FLASHING Cavitation occurs when P 2 ˃P V, while flashing takes place when P 2 ˂P V. Liquid flashes into vapour and stays in the vapour phase. The specific volume increases as liquid changes to vapour which in turn causes an increase in the fluid velocity. If enough vapour is formed, the resulting high velocities can erode metals. So the piping downstream of a valve needs to be much larger than the inlet-piping in order to keep the velocity keep the velocity of the stream low enough to prevent erosion.

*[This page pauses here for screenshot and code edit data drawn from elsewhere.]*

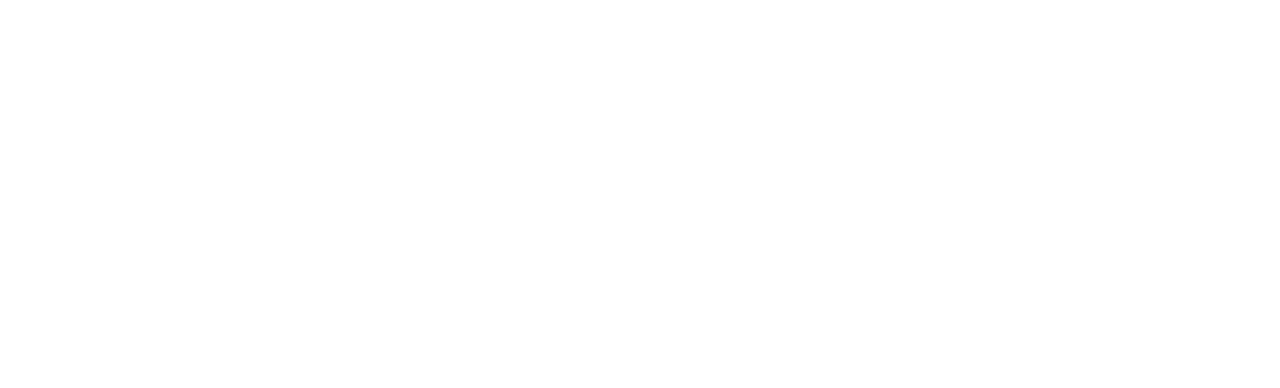
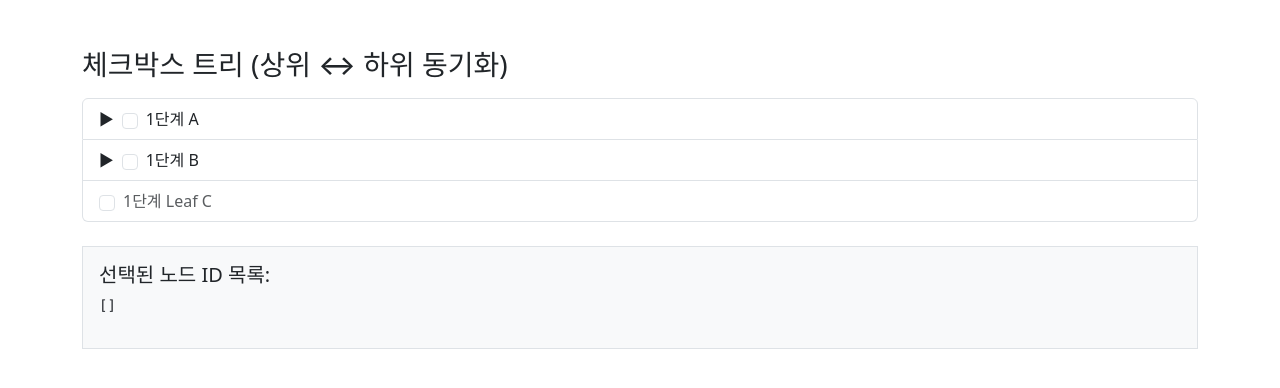
Before and after one commit to asever77/WARSHIPNMS_PUB, a Vue app: page /tree in a window 1280 px wide. Before the commit this address had no page. Shown: the top 388 px of the page. Built offline with nearby package versions, Linux system fonts and the light colour scheme.

Commit message:
gjwodud88 tree-components example

```diff
--- /dev/null
+++ b/src/components/TreeNode.vue
@@ -0,0 +1,113 @@
+<template>
+  <li class="list-group-item">
+    <div class="d-flex align-items-center">
+      <!-- 펼치기 버튼 -->
+      <span
+        v-if="node.children && node.children.length"
+        class="me-2"
+        @click="toggle"
+        style="cursor:pointer; user-select:none;"
+      >
+        {{ isOpen ? '▼' : '▶' }}
+      </span>
+
+      <!-- 체크박스 -->
+      <input
+        type="checkbox"
+        class="form-check-input me-2"
+        :checked="node.checked"
+        :indeterminate.prop="node.indeterminate"
+        @change="onCheck($event.target.checked)"
+      />
+
+      <span :class="{ 'text-muted': node.leaf }">{{ node.label }}</span>
+    </div>
+
+    <!-- 자식 노드 -->
+    <ul v-if="isOpen && node.children && node.children.length" class="list-group ms-4 mt-2">
+      <tree-node
+        v-for="child in node.children"
+        :key="child.id"
+        :node="child"
+        @update-parent="updateParentStatus"
+      />
+    </ul>
+  </li>
+</template>
+
+<script>
+export default {
+  name: "TreeNode",
+  components: {
+    TreeNode: () => import("./TreeNode.vue")
+  },
+  props: {
+    node: Object
+  },
+  data() {
+    return {
+      isOpen: false
+    };
+  },
+  methods: {
+    toggle() {
+      this.isOpen = !this.isOpen;
+    },
+    onCheck(checked) {
+      // 현재 노드 체크 상태 변경
+      this.node.checked = checked;
+      this.node.indeterminate = false;
+
+      // 하위 노드 체크 상태 모두 변경
+      if (this.node.children && this.node.children.length) {
+        this.node.children.forEach(child => {
+          this.setChildChecked(child, checked);
+        });
+      }
+
+      // 상위 노드 상태 갱신
+      this.$emit("update-parent");
+      this.$emit("checked-nodes");
+    },
+    setChildChecked(node, checked) {
+      node.checked = checked;
+      node.indeterminate = false;
+      if (node.children && node.children.length) {
+        node.children.forEach(child => this.setChildChecked(child, checked));
+      }
+    },
+    updateParentStatus() {
+      if (!this.node.children || !this.node.children.length) return;
+
+      const total = this.node.children.length;
+      const checkedCount = this.node.children.filter(c => c.checked).length;
+      const indeterminateCount = this.node.children.filter(c => c.indeterminate).length;
+
+      if (checkedCount === total) {
+        this.node.checked = true;
+        this.node.indeterminate = false;
+      } else if (checkedCount === 0 && indeterminateCount === 0) {
+        this.node.checked = false;
+        this.node.indeterminate = false;
+      } else {
+        this.node.checked = false;
+        this.node.indeterminate = true;
+      }
+
+      // 상위로 재귀 호출
+      this.$emit("update-parent");
+      this.$emit("checked-nodes");
+    }
+  },
+  created() {
+    if (this.node.children && this.node.children.length) {
+      this.node.children.forEach(child => {
+        child.checked = child.checked ?? false;
+        child.indeterminate = false;
+      });
+    }
+    this.node.checked = this.node.checked ?? false;
+    this.node.indeterminate = false;
+  }
+};
+</script>
--- a/src/router/index.js
+++ b/src/router/index.js
@@ -3,6 +3,11 @@
 const router = createRouter({
   history: createWebHistory(import.meta.env.BASE_URL),
   routes: [
+    {
+      path: '/tree',
+      name: 'TreeView',
+      component: () => import('../views/TreeView.vue')
+    },
     {
       path: '/basicfunctions',
       name: 'BasicFunctionsView',
--- /dev/null
+++ b/src/views/TreeView.vue
@@ -0,0 +1,93 @@
+<template>
+  <div class="container mt-5">
+    <h3>체크박스 트리 (상위 ↔ 하위 동기화)</h3>
+
+    <ul class="list-group mt-3">
+      <TreeNode
+        v-for="item in treeData"
+        :key="item.id"
+        :node="item"
+        @checked-nodes="updateChecked"
+        @update-parent="updateChecked"
+      />
+    </ul>
+
+    <div class="mt-4 p-3 bg-light border">
+      <h5>선택된 노드 ID 목록:</h5>
+      <pre>{{ checkedIds }}</pre>
+    </div>
+  </div>
+</template>
+
+<script>
+import TreeNode from "@/components/TreeNode.vue";
+
+export default {
+  name: "App",
+  components: { TreeNode },
+  data() {
+    return {
+      checkedIds: [],
+      treeData: [
+        {
+          id: "1",
+          label: "1단계 A",
+          leaf: false,
+          children: [
+            { id: "1-1", label: "2단계 Leaf A-1", leaf: true },
+            {
+              id: "1-2",
+              label: "2단계 A-2",
+              leaf: false,
+              children: [
+                { id: "1-2-1", label: "3단계 Leaf A-2-1", leaf: true },
+                {
+                  id: "1-2-2",
+                  label: "3단계 A-2-2",
+                  leaf: false,
+                  children: [
+                    { id: "1-2-2-1", label: "4단계 Leaf A-2-2-1", leaf: true },
+                    { id: "1-2-2-2", label: "4단계 Leaf A-2-2-2", leaf: true }
+                  ]
+                }
+              ]
+            }
+          ]
+        },
+        {
+          id: "2",
+          label: "1단계 B",
+          leaf: false,
+          children: [
+            { id: "2-1", label: "2단계 Leaf B-1", leaf: true },
+            {
+              id: "2-2",
+              label: "2단계 B-2",
+              leaf: false,
+              children: [
+                {
+                  id: "2-2-1",
+                  label: "3단계 B-2-1",
+                  leaf: true
+                }
+              ]
+            }
+          ]
+        },
+        { id: "3", label: "1단계 Leaf C", leaf: true }
+      ]
+    };
+  },
+  methods: {
+    updateChecked() {
+      const result = [];
+      const traverse = node => {
+        if (node.checked) result.push(node.id);
+        if (node.children) node.children.forEach(traverse);
+      };
+      this.treeData.forEach(traverse);
+      this.checkedIds = result;
+    }
+  }
+};
+</script>
```
Also changed, not shown: 1 other file (tests, documents, lock files or other folders).
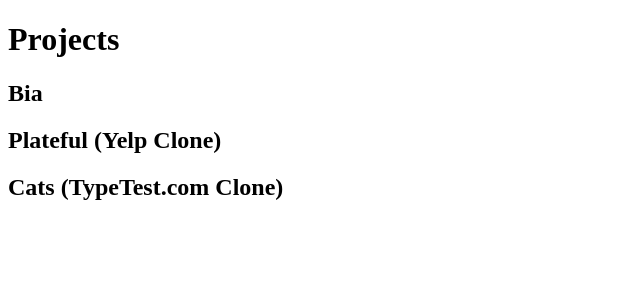
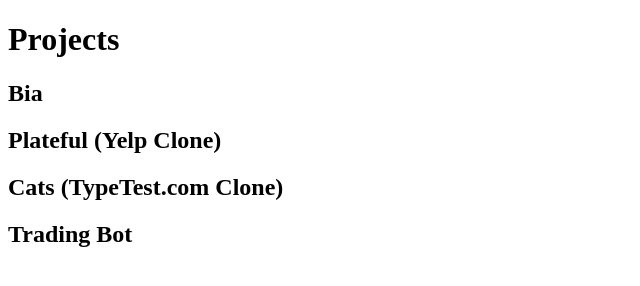
Before and after one commit to rohanmorar/my-website, a plain HTML site: page project.html in a window 1280 px wide. Shown: the whole page, without its empty margins (0-640 px from the left). Drawn offline with Linux system fonts and the light colour scheme.

Commit message:
project page update

```diff
--- a/project.html
+++ b/project.html
@@ -11,6 +11,8 @@
     <h2>Bia</h2>
     <h2>Plateful (Yelp Clone)</h2>
     <h2>Cats (TypeTest.com Clone)</h2>
+    <h2>Trading Bot</h2>
+
 
 </body>
 </html>
```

SELECTION OF CONTROL VALVES 1. Need for a Control Valve 2. Collection of Process Data 3. Assigning Valve Pressure Drop 4. Control Valve Performance a. Valve characteristics b. Gain of control loop components like process, sensor, controller and valve gain. c. Process Nonlinearity d. Valve Rangeability e. Control Valve Sequencing f. Split-ranging or floating
SELECTION OF CONTROL VALVES… 5. Control Valve Sizing 6. Valve Actuator Selection a. Whether electrical, pneumatic or hydraulic b. Actuator Speed of Response c. Actuator power or torque d. Valve failure position (Fail safe operation) 7. Valve Positioner a. When not to use positioner b. To eliminate dead band c. Split range operation
SELECTION OF CONTROL VALVES… 8. Process Application Considerations a. High Pressure service b. High differential pressure usage c. Vacuum service d. High temperature service e. Low temperature service f. Cavitation and erosion g. Flashing and erosion h. Viscous and slurry service i. Leakage j. Small flow values k. Control valve noise l. Piping and installation considerations m. Climate and atmospheric corrosion
SELECTION OF CONTROL VALVES… 9.Control Valve Specification form 10.Test report and test specification